Professor, Molecular and Cell Biology Laboratory
Donald and Darlene Shiley Chair for Research on Aging
(858) 453-4100 x1867
My laboratory is interested in telomere dynamics during the cell cycle, aging, senescence and cancer formation. We are focusing on telomere maintenance pathways and their regulation during cellular transformation, on telomere structure, telomere replication, the interaction between the checkpoint machinery with telomeres, the impact telomeres have on nuclear structure, telomere localization and telomere-driven epigenetic changes during cellular and organismal aging and transformation. The laboratory’s recent discovery that mitotic inhibition leads to telomere dysfunction promotes the hypothesis that side effects associated with treatment of mitotic inhibitors, such as accelerated aging phenotypes, could be due to telomere deprotection. Furthermore, we are exploring the effects of mitotic inhibition on telomere crisis, genome instability and cancer formation.
The Paul F. Glenn Center for Biology of Aging Research
Professor, Molecular and Cell Biology Laboratory
Ralph S. and Becky O'Connor Chair
(858) 453-4100 x1913

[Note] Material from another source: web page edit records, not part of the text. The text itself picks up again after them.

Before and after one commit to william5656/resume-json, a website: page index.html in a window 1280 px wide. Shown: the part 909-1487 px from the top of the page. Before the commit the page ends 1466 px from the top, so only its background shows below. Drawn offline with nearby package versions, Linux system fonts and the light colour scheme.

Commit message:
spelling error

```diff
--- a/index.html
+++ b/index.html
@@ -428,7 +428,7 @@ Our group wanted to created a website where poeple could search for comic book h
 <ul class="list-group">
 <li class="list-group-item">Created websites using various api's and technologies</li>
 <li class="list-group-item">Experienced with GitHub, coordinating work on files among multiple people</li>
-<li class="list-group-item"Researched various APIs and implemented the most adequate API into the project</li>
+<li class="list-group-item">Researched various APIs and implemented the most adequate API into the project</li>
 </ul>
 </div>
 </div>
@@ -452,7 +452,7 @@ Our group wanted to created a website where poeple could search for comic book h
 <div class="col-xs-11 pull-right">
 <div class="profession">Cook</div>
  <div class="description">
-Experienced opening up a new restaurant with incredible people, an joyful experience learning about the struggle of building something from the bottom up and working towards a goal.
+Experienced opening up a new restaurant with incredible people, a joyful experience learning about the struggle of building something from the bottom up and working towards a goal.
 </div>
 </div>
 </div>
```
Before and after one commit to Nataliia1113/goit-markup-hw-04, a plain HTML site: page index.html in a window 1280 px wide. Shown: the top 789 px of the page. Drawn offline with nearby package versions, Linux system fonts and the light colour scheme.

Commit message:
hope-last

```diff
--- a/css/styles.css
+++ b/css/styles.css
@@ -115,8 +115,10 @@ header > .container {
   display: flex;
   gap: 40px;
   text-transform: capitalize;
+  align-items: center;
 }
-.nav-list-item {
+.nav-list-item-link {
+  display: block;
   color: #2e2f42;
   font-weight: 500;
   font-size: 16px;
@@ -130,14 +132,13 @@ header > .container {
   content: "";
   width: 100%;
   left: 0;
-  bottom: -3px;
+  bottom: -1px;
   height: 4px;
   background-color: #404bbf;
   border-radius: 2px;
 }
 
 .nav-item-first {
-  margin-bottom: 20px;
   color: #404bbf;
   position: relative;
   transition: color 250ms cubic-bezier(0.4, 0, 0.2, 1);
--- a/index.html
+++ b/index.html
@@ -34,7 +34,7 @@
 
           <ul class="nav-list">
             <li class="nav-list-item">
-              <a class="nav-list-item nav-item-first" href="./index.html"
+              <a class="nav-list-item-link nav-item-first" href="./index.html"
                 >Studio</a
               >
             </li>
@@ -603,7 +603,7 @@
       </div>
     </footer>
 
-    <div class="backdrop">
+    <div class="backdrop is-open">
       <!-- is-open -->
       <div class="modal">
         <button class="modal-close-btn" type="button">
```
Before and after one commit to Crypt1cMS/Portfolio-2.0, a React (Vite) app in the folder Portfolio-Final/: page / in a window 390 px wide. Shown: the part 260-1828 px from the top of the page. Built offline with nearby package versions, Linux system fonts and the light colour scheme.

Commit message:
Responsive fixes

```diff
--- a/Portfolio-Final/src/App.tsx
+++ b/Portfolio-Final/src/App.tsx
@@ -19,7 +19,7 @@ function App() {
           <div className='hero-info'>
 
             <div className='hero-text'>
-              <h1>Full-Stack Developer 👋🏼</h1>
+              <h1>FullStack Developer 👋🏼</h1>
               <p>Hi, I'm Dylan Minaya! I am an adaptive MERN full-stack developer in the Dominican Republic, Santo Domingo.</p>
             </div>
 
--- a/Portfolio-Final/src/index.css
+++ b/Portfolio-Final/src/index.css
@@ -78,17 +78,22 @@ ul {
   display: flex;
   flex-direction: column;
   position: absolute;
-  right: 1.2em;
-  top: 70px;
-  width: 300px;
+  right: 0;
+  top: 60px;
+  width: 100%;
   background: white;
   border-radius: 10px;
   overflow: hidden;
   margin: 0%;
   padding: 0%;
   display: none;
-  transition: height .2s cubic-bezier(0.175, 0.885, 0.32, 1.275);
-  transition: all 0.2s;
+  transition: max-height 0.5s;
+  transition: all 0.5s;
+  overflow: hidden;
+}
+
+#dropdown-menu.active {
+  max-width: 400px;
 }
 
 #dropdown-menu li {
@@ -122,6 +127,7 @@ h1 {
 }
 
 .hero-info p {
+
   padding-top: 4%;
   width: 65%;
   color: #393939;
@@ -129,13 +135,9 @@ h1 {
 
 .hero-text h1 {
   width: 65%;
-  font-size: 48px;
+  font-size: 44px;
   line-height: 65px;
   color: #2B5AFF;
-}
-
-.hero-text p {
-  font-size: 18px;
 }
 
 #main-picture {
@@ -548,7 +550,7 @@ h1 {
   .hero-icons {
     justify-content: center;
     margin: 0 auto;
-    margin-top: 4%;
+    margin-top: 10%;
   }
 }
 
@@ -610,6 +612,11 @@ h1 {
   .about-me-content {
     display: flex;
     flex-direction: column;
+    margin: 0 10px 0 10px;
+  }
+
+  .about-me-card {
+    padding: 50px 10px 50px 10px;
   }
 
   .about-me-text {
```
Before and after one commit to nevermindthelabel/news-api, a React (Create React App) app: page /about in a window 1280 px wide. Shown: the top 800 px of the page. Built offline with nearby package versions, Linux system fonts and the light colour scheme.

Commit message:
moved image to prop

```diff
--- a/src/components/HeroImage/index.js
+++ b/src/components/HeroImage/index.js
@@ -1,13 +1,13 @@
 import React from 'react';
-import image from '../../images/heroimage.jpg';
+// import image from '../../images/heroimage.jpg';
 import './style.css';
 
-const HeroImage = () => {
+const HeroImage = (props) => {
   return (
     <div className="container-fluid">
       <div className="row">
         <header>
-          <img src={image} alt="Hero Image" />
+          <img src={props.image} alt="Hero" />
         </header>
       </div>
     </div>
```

During human life span, lungs, skin, liver and other organs are constantly replenished by newly divided cells. However, most human cells cannot divide indefinitely. Instead, cells have a "clock" that counts down the number of times a cell can divide—and once this countdown is complete, the ability to withstand the degenerative aspects of aging declines.
Vicki Lundblad discovered that the molecular basis for this clock resides at the very ends of our chromosomes. These chromosome ends—called telomeres—get nibbled away with each cell division until they become so short that cells are prevented from dividing further. Although Lundblad first uncovered this process in a simple single-celled organism, subsequent studies have shown that whether this telomere clock counts down faster or slower in human cells is a contributing factor to age-dependent diseases such as bone marrow failure, pulmonary fibrosis and late-onset diabetes.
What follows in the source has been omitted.